One of the most popular posts I wrote for my Gazette blog and reprinted on my Jillian Page blog (jillianpage.com) was about men who self-identify as men and like to wear pantyhose, skirts and other feminine attire. I’ve heard from men all over the world, some of whom sent me photos and wrote guest pieces for me.
Although those posts are no longer available on the Gazette site, a modified version of one of them is on my other blog site and is one of the most-read posts there. So here it is again, with further modifications for this blog.
There is no law that I know of that says a man who dresses en femme at times must identify as a transgender person or a transsexual person or a woman.
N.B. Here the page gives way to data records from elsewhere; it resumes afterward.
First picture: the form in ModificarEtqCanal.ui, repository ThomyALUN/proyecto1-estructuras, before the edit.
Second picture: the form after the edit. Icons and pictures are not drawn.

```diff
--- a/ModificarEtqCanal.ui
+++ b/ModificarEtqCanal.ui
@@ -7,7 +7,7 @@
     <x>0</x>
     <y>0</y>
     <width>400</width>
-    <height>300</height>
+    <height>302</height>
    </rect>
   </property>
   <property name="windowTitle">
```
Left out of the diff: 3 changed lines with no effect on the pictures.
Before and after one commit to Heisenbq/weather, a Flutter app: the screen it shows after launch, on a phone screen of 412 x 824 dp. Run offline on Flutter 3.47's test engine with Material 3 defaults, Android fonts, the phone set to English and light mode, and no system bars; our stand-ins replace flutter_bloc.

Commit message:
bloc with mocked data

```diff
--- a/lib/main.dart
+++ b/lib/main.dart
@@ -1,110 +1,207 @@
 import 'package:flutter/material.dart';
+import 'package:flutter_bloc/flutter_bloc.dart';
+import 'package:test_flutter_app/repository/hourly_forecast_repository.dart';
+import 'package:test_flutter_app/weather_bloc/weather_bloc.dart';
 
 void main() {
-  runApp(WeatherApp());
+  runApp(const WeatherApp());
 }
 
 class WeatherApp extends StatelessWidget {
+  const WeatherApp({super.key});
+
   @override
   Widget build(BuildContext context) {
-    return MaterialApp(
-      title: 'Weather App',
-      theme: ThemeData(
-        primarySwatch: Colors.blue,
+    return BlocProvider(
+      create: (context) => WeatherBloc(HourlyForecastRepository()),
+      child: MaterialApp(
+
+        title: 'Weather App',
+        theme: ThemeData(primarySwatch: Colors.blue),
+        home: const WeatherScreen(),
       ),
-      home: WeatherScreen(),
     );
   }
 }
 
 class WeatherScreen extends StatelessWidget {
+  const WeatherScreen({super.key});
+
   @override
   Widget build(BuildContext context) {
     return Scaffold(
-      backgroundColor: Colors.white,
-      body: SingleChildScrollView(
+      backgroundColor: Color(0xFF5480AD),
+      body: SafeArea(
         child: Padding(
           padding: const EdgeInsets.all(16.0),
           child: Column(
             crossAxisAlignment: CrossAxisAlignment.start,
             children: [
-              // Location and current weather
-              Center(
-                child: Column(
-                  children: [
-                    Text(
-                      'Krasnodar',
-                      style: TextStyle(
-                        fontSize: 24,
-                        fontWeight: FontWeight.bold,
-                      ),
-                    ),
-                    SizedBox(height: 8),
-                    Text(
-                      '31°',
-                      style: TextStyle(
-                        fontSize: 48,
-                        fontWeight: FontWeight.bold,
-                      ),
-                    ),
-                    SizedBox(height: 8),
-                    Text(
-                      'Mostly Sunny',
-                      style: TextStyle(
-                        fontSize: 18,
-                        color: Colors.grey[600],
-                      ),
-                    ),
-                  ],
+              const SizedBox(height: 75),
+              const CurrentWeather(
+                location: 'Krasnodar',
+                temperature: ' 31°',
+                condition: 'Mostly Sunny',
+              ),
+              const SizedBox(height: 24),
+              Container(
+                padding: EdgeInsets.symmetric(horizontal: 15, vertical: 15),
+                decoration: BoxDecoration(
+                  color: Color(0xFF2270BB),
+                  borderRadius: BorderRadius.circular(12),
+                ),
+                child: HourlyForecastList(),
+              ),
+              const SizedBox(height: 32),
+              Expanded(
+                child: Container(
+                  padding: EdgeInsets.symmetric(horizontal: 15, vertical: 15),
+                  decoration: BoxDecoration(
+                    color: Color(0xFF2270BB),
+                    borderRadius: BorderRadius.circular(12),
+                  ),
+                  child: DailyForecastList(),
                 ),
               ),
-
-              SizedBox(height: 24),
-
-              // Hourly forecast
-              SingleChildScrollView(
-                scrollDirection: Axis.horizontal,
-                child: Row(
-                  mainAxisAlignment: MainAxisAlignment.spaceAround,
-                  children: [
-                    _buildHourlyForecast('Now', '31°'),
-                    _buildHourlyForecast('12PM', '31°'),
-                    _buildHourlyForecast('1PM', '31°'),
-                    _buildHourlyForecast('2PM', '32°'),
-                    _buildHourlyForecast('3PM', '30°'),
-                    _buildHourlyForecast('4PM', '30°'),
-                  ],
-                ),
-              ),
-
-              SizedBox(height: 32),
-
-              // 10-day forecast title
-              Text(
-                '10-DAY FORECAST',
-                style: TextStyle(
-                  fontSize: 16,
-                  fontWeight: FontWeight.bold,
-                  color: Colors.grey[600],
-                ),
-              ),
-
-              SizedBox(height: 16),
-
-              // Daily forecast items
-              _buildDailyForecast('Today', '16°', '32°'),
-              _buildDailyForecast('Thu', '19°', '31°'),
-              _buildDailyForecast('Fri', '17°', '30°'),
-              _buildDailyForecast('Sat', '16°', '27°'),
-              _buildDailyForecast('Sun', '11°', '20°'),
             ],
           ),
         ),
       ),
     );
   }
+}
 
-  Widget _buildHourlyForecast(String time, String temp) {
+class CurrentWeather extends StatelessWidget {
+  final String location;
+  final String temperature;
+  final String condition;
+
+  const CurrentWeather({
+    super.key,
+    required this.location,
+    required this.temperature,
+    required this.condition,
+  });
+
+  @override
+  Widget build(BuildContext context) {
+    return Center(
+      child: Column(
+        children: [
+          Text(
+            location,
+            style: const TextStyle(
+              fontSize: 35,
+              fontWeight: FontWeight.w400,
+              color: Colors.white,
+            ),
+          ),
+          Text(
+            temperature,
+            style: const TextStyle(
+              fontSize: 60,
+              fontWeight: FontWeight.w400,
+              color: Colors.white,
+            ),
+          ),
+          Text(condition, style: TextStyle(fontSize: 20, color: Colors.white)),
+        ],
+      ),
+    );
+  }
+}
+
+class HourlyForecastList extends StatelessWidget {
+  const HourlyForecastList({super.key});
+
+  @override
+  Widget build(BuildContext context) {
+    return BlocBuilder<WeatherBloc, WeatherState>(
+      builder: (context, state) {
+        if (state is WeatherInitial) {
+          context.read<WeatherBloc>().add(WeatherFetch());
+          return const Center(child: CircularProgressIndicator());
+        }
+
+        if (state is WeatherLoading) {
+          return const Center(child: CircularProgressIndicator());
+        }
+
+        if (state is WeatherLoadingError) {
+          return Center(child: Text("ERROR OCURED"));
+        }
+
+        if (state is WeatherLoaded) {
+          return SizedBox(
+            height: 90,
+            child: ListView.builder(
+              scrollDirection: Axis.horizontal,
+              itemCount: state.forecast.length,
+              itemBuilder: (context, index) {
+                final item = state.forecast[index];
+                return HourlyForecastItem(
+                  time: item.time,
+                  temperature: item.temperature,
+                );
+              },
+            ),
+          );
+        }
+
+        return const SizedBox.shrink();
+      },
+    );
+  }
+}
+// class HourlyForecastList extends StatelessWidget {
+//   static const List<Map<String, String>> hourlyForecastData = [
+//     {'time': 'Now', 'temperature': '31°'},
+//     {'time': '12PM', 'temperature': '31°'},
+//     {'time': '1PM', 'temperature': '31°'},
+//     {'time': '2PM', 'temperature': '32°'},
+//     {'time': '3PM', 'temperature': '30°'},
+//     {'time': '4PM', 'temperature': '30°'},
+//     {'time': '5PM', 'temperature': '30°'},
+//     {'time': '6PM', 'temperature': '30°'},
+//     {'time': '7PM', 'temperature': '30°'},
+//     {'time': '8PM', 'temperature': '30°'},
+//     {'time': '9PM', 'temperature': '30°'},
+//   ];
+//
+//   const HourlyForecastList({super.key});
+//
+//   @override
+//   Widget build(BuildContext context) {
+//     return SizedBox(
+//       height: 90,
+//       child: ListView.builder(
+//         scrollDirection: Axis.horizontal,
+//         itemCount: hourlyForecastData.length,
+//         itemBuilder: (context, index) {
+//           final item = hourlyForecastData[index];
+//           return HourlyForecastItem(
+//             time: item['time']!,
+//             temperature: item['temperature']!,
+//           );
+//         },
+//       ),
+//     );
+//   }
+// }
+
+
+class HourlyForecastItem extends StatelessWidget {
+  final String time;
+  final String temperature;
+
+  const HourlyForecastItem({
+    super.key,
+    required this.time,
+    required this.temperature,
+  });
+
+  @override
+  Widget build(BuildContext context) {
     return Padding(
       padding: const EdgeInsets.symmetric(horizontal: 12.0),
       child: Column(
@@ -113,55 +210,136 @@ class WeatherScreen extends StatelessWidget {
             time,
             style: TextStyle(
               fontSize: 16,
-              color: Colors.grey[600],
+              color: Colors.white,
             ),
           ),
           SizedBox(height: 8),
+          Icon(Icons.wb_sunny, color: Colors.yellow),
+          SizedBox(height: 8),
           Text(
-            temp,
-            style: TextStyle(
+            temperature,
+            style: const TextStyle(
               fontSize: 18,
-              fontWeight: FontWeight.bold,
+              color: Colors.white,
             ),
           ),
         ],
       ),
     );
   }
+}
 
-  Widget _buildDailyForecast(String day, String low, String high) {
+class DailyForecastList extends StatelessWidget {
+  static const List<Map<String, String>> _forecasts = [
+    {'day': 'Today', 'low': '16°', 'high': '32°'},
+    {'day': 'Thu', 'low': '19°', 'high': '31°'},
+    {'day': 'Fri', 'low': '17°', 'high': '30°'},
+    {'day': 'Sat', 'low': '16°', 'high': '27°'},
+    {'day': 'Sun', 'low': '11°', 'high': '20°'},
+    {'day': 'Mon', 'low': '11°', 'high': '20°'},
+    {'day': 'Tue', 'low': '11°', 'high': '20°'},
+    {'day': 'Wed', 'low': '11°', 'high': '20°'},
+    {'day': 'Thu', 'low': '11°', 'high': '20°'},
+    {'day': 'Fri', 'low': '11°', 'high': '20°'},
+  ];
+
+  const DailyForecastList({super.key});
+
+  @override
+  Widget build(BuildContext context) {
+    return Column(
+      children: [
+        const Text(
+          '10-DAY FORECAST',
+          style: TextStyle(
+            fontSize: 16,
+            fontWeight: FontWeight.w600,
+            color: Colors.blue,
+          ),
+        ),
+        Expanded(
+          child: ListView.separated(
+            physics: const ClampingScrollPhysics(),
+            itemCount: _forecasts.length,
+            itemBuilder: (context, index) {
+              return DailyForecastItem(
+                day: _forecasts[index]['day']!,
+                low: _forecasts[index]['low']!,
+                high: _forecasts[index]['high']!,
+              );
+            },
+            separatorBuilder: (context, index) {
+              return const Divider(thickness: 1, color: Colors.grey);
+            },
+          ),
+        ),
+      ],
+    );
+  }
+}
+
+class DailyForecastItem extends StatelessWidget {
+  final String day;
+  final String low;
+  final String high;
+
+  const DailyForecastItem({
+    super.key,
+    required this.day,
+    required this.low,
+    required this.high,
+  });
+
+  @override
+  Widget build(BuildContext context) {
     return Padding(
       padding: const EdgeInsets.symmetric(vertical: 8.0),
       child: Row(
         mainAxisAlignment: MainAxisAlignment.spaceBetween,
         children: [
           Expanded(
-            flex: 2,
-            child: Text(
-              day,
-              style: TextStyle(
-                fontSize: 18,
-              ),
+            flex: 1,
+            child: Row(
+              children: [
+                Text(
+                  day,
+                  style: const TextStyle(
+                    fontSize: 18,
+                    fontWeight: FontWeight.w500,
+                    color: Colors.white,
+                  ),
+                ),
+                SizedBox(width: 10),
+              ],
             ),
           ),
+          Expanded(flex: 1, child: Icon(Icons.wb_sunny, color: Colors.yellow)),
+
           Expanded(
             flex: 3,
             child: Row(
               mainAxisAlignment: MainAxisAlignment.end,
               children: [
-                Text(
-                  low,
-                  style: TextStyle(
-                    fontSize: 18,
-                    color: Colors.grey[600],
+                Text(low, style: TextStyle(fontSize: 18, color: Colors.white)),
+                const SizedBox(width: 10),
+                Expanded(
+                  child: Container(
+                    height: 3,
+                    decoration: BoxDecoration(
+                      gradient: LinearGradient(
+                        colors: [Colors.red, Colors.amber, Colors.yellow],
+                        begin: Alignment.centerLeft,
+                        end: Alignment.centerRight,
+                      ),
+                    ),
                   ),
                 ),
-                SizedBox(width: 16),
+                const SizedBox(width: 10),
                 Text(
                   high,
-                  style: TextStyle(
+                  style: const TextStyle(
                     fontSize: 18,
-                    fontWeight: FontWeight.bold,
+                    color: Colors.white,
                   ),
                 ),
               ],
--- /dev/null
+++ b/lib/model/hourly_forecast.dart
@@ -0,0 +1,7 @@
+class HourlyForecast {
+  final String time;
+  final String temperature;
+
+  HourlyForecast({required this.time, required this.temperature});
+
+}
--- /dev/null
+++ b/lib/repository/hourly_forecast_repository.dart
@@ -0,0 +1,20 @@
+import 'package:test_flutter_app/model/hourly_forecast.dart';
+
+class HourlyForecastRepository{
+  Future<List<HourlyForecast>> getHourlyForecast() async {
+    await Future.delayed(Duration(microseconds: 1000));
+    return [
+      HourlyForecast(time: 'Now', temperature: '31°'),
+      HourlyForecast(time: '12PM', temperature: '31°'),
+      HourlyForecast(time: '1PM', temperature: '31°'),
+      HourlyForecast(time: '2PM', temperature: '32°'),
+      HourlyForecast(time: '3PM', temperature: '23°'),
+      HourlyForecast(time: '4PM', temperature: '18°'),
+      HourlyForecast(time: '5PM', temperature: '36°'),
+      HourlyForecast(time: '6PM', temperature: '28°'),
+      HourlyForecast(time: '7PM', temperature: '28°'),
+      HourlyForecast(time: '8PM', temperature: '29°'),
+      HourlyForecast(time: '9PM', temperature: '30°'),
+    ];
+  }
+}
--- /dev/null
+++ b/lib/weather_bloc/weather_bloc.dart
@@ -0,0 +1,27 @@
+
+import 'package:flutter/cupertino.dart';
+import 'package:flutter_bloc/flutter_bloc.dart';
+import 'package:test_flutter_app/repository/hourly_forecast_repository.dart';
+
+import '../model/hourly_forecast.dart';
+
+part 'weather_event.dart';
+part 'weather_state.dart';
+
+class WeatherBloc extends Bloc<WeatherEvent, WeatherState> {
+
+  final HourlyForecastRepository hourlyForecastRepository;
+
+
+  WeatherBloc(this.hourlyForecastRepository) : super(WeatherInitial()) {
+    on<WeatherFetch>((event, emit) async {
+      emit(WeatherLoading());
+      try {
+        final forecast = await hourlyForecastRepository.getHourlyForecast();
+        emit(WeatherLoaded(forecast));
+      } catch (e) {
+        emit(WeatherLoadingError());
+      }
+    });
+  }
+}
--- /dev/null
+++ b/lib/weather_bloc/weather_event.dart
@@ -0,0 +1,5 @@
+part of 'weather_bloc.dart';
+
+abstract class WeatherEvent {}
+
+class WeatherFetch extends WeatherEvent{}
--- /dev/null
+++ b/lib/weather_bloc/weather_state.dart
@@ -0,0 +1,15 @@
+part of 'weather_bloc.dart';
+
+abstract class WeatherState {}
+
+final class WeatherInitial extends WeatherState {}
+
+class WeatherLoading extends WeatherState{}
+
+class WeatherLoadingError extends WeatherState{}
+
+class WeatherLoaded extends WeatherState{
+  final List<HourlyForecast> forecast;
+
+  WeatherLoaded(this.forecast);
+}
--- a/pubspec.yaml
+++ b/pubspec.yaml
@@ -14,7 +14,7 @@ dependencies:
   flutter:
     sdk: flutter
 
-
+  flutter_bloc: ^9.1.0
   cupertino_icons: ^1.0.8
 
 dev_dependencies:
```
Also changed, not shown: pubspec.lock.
And long-time readers of my old Gazette blog and my personal blog know that a lot of men wear pantyhose, skirts, blouses and such, and they do not identify as trans people or women. Granted, some do it for fetish reasons, but many dress en femme simply because they enjoy the clothes.
While some may identify as cross-dressers, many don’t, and it would be an insult to them to label them as such. They are simply men who like to wear feminine attire sometimes. Why should a man who dresses in feminine attire be labelled a cross-dresser while a woman who dresses in more masculine attire — even if it has been slightly feminized — not be labelled? It seems to be a double standard, yes?
Indeed, we might all be surprised if we knew just how many guys are wearing female undergarments to work everyday. And why shouldn’t they?
I wonder how many of those guys would wear skirts and blouses or dresses with those hidden femme undergarments to work if they had the same freedom in clothes presentation that women have. Sadly, men have fewer rights when it comes to clothes.
But is the growing popularity of transgenderism helping their cause, or hurting it? How many men are claiming to be transgender in order to dress in more traditionally feminine garb in public?
I’d like to hear from the guys who dress en femme sometimes but do not identify as transgender people, even if they claim to be in order to have clothes freedom. So many of you have written to me in the past and have had your comments posted in my Gazette blog and my blog at jillianpage.com.
You are invited now to carry the discussion forward.
— Jillian Page, LGBT Perspectives editor
“Let harmlessness be the keynote of your life.” — Alice Bailey